Well yeah, I’m a wee bit Scotch fan. Actually, there’s not even a single Irish or American whiskey in my bar – only Scotch single malts and couple of blends, like Ballantine’s and Johnny Walker. So for me pouring a shot or two of my favorite amber liquid into a sauce or a marinade was nothing but a matter of time. My first attempt was to add it to a brine, and what’s more natural to be brined than chicken breasts? Right!
So here we go – very simple brine, spiked with couple of shots of 12 years old Ballantine’s.
- 2 tbsp kosher or coarse sea salt
- 4 tbsp brown or turbinado sugar
- 1 tsp black peppercorns, whole
- 10-12 allspice berries, whole
- 2 bay leaves
- 1/4 cup your favorite Scotch (as I said, I used Ballantine’s)

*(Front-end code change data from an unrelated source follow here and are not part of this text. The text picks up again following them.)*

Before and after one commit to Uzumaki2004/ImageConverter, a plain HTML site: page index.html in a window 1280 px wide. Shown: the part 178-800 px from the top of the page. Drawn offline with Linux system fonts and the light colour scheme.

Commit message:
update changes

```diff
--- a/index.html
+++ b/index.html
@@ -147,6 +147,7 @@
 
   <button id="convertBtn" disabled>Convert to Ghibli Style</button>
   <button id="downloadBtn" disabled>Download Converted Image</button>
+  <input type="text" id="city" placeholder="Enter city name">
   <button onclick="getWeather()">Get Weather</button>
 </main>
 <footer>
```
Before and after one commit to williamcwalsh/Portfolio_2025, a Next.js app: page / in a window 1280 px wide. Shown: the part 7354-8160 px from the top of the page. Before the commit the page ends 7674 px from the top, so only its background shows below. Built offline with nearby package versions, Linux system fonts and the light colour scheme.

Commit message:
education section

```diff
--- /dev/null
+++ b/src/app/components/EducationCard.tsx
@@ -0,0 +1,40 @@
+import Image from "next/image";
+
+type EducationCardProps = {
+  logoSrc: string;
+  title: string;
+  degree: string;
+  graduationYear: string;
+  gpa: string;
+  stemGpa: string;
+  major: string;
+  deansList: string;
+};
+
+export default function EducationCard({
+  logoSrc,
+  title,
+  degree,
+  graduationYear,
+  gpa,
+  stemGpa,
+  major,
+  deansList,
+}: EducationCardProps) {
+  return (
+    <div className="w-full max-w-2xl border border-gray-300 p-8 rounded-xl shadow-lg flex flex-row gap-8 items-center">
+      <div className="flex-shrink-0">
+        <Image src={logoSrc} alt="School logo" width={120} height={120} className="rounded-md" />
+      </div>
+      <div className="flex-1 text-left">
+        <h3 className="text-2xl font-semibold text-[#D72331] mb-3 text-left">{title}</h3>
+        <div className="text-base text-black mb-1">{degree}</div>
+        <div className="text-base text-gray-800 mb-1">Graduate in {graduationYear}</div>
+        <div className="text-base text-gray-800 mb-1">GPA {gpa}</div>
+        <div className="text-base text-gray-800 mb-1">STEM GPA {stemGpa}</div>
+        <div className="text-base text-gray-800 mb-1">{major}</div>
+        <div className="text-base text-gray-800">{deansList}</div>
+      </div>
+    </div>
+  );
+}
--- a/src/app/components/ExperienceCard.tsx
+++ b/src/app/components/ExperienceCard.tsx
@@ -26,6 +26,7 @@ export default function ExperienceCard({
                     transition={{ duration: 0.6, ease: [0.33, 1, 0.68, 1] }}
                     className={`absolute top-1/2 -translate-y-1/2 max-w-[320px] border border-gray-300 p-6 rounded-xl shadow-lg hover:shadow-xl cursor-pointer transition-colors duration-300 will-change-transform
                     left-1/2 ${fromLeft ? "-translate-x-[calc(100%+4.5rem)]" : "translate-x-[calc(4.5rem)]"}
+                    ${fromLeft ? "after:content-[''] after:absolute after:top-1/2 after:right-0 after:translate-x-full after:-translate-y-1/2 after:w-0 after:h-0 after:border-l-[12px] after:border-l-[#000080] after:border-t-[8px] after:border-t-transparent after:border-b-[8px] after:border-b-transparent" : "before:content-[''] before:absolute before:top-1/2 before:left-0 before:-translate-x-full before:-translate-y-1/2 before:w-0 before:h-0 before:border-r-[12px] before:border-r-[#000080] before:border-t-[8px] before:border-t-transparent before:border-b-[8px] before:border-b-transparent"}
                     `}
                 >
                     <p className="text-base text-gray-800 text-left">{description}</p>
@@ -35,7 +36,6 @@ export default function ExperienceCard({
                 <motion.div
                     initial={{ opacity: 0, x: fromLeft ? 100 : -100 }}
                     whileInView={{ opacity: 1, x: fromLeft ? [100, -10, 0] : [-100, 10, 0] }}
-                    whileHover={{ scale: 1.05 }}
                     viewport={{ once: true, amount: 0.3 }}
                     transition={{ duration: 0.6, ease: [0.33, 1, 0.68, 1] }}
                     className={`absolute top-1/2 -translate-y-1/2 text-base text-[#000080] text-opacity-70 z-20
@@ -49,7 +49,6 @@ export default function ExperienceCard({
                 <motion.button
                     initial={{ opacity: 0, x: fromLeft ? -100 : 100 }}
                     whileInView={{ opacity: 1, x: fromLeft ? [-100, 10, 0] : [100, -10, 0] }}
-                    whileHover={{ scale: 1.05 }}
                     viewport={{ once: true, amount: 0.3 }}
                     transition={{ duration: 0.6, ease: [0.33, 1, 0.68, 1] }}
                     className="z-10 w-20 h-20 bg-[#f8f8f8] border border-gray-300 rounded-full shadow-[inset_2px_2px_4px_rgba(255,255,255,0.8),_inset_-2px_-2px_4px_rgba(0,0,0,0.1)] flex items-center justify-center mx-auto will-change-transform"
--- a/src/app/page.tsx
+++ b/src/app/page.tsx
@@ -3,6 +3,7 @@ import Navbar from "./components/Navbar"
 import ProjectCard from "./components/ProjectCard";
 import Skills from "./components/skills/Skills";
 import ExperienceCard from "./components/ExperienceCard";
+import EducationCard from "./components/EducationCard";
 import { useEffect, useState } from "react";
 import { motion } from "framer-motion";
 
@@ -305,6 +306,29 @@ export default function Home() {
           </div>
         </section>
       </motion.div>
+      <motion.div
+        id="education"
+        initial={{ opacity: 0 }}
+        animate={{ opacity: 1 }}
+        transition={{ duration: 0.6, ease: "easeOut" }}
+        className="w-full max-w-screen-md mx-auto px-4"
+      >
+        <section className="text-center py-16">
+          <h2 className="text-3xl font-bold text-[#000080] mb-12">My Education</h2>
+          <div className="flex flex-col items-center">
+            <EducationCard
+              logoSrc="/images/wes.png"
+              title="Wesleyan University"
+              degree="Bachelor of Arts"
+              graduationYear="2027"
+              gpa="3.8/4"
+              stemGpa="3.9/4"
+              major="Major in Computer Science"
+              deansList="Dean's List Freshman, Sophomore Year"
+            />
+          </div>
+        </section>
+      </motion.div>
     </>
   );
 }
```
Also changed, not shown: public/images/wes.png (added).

- 3-4 lemon slices
- 2 garlic cloves, peeled and smashed with a side of a cleaver
The brine is a standard boiled brine – combine all the spices but the garlic, lemon and Scotch in a saucepan, add 2 cups of water, bring to a boil and simmer for 10 minutes. Then – off the heat, add 2 cups of ice cold water, let cool to a room temperature, pour in the Scotch, add garlic and lemon slices. That’s it! 🙂
This will be enough for 2 whole chicken breasts. I usually cut them in half and trim the thin fillet flap (I use them for a Thai satai skewers). To brine, place the chicken breast halves in a plastic bag (resealable if you have one), pour the brine in and refrigerate 5-6 hours.
Set up your grill to direct grilling on high heat (that’s count of up to 2 seconds with your hand above the grate until you scream “Ouch!” 🙂 ). Grill the chicken breasts 10-12 minutes, turning only once half way through. The meat should be completely white and feel firm to touch. If you prefer the thermometer – it’s at 165F in the thickest part.
Don’t forget to let rest for 5-10 minutes before serving :).